The federal government does not have precise legal definitions of what it means to be a member of a particular race. And with no centralized federal guidance, federal and state agencies have pieced together definitions, applying them in disparate settings. In recent years, these inconsistent definitions have been criticized for allowing undeserving people to fit themselves into racial categories to benefit from contracts, jobs or university admissions slots intended for racial or ethnic minorities.
A slew of measures passed in California in recent years in hopes of expanding consumer or environmental protections further afield. Whether it’s product ingredients or data privacy or pollution prevention, California is frequently where such laws start.
Like their civilian counterparts, inmate fire crew members help protect people’s lives and property, and when they are released, some try to find employment in the fire service. For many, though, full-time jobs can be hard to come by.
Steven Becker wasn’t sure what he’d see at his first exhumation. But here he was, on Sept. 5, 2012, at the Queen of Heaven Cemetery in Hillside, Illinois, on behalf of his client, who insisted that the body in the coffin was not—despite what police said—her son.
Mental health workers say lawyers are more anxious, stressed, depressed and burned out than ever, which was already a lot. The COVID-19 pandemic, however, may have lessened the stigma around attorneys seeking mental health services.

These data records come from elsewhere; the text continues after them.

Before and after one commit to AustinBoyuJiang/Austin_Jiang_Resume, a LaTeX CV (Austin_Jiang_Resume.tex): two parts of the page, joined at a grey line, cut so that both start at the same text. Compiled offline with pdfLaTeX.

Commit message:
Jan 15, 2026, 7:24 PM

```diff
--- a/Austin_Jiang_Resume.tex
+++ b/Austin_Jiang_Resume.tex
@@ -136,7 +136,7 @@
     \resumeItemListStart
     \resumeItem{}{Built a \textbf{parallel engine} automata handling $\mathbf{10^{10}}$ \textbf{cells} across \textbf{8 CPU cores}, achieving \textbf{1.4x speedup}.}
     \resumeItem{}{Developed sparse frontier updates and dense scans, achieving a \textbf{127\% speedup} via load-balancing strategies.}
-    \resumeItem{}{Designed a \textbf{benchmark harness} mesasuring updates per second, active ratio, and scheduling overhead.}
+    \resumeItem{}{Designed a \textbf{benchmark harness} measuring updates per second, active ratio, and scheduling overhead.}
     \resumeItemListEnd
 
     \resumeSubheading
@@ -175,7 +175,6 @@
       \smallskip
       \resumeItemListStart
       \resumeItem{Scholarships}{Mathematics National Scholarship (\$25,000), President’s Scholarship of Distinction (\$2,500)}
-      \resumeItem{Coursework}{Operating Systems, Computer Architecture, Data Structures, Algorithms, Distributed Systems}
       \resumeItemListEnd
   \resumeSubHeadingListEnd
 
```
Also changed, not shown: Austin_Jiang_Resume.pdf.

“We think that one of the biggest challenges that people from our background face when applying to law school is access and information, and these are things that can be addressed,” says Brice Ngameni, president and co-founder of Pembe, a mentoring group for people of African descent. “If you just have the right people matched up with the right folks, you can easily make up for that disparity.”